▸ **Instructions for the task**:
Print every record exactly, omitting all pictures.

======== Exercise materials ========

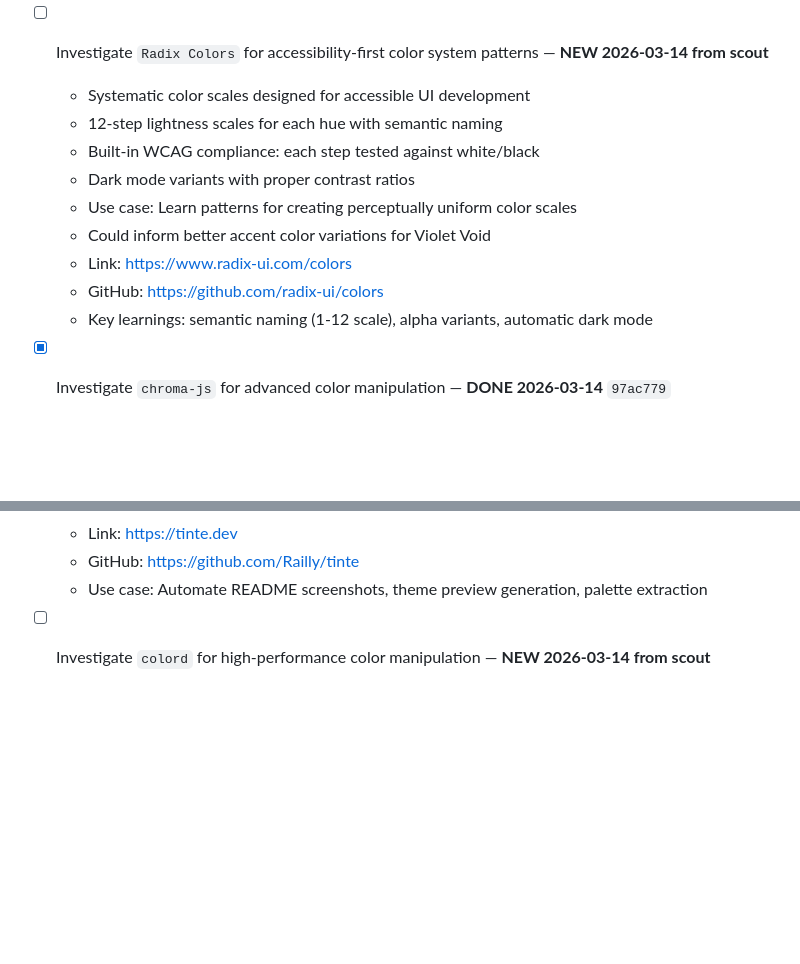
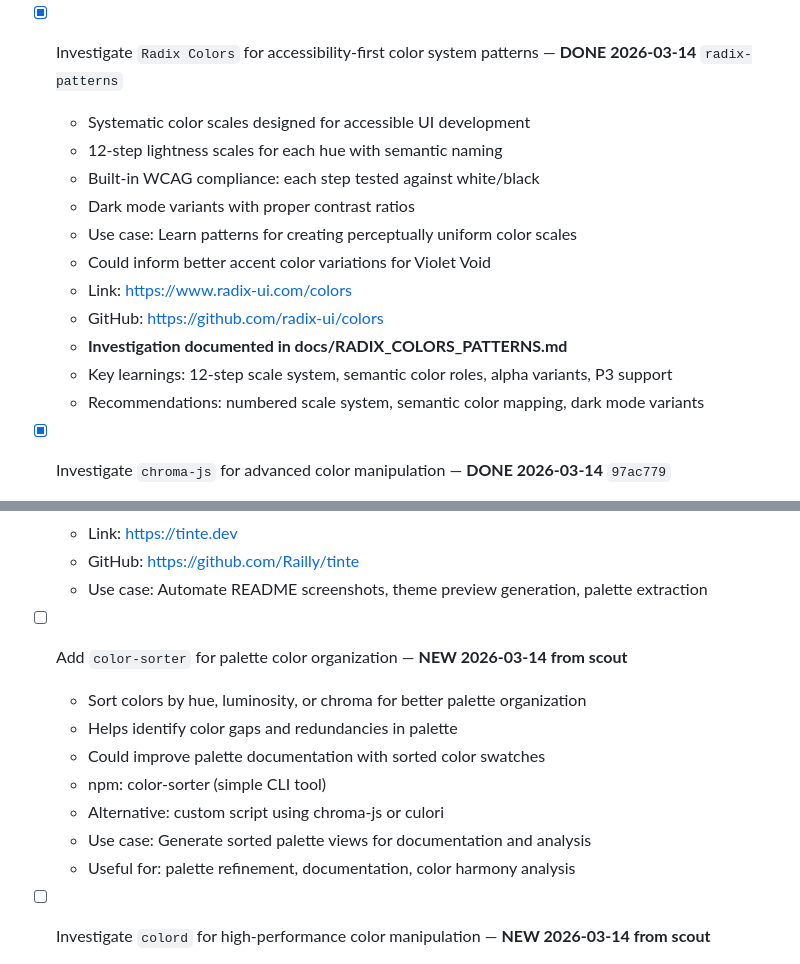
Before and after one commit to aaronedev/violet-void-monorepo, a Markdown page: TODO.md, 2 parts joined by grey strips. GitHub-like rendering; blank space fills up the shorter version.

```diff
--- a/TODO.md
+++ b/TODO.md
@@ -208,7 +208,7 @@
   - Link: https://color.io/
   - Use case: Visual validation of palette color relationships
 
-- [ ] Investigate `Radix Colors` for accessibility-first color system patterns — **NEW 2026-03-14 from scout**
+- [x] Investigate `Radix Colors` for accessibility-first color system patterns — **DONE 2026-03-14** `radix-patterns`
   - Systematic color scales designed for accessible UI development
   - 12-step lightness scales for each hue with semantic naming
   - Built-in WCAG compliance: each step tested against white/black
@@ -217,7 +217,9 @@
   - Could inform better accent color variations for Violet Void
   - Link: https://www.radix-ui.com/colors
   - GitHub: https://github.com/radix-ui/colors
-  - Key learnings: semantic naming (1-12 scale), alpha variants, automatic dark mode
+  - **Investigation documented in docs/RADIX_COLORS_PATTERNS.md**
+  - Key learnings: 12-step scale system, semantic color roles, alpha variants, P3 support
+  - Recommendations: numbered scale system, semantic color mapping, dark mode variants
 
 - [x] Investigate `chroma-js` for advanced color manipulation — **DONE 2026-03-14** `97ac779`
   - Powerful JavaScript library for color conversions and manipulations
@@ -247,6 +249,15 @@
   - Link: https://tinte.dev
   - GitHub: https://github.com/Railly/tinte
   - Use case: Automate README screenshots, theme preview generation, palette extraction
+
+- [ ] Add `color-sorter` for palette color organization — **NEW 2026-03-14 from scout**
+  - Sort colors by hue, luminosity, or chroma for better palette organization
+  - Helps identify color gaps and redundancies in palette
+  - Could improve palette documentation with sorted color swatches
+  - npm: color-sorter (simple CLI tool)
+  - Alternative: custom script using chroma-js or culori
+  - Use case: Generate sorted palette views for documentation and analysis
+  - Useful for: palette refinement, documentation, color harmony analysis
 
 - [ ] Investigate `colord` for high-performance color manipulation — **NEW 2026-03-14 from scout**
   - Tiny yet powerful color manipulation library (1.5KB gzipped)
```
Also changed, not shown: docs/RADIX_COLORS_PATTERNS.md (added, +155 -0 lines).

========

▸ **Problem solution**:
Before and after one commit to aaronedev/violet-void-monorepo, a Markdown page: TODO.md, 2 parts joined by grey strips. GitHub-like rendering; blank space fills up the shorter version.

```diff
--- a/TODO.md
+++ b/TODO.md
@@ -208,7 +208,7 @@
   - Link: https://color.io/
   - Use case: Visual validation of palette color relationships
 
-- [ ] Investigate `Radix Colors` for accessibility-first color system patterns — **NEW 2026-03-14 from scout**
+- [x] Investigate `Radix Colors` for accessibility-first color system patterns — **DONE 2026-03-14** `radix-patterns`
   - Systematic color scales designed for accessible UI development
   - 12-step lightness scales for each hue with semantic naming
   - Built-in WCAG compliance: each step tested against white/black
@@ -217,7 +217,9 @@
   - Could inform better accent color variations for Violet Void
   - Link: https://www.radix-ui.com/colors
   - GitHub: https://github.com/radix-ui/colors
-  - Key learnings: semantic naming (1-12 scale), alpha variants, automatic dark mode
+  - **Investigation documented in docs/RADIX_COLORS_PATTERNS.md**
+  - Key learnings: 12-step scale system, semantic color roles, alpha variants, P3 support
+  - Recommendations: numbered scale system, semantic color mapping, dark mode variants
 
 - [x] Investigate `chroma-js` for advanced color manipulation — **DONE 2026-03-14** `97ac779`
   - Powerful JavaScript library for color conversions and manipulations
@@ -247,6 +249,15 @@
   - Link: https://tinte.dev
   - GitHub: https://github.com/Railly/tinte
   - Use case: Automate README screenshots, theme preview generation, palette extraction
+
+- [ ] Add `color-sorter` for palette color organization — **NEW 2026-03-14 from scout**
+  - Sort colors by hue, luminosity, or chroma for better palette organization
+  - Helps identify color gaps and redundancies in palette
+  - Could improve palette documentation with sorted color swatches
+  - npm: color-sorter (simple CLI tool)
+  - Alternative: custom script using chroma-js or culori
+  - Use case: Generate sorted palette views for documentation and analysis
+  - Useful for: palette refinement, documentation, color harmony analysis
 
 - [ ] Investigate `colord` for high-performance color manipulation — **NEW 2026-03-14 from scout**
   - Tiny yet powerful color manipulation library (1.5KB gzipped)
```
Also changed, not shown: docs/RADIX_COLORS_PATTERNS.md (added, +155 -0 lines).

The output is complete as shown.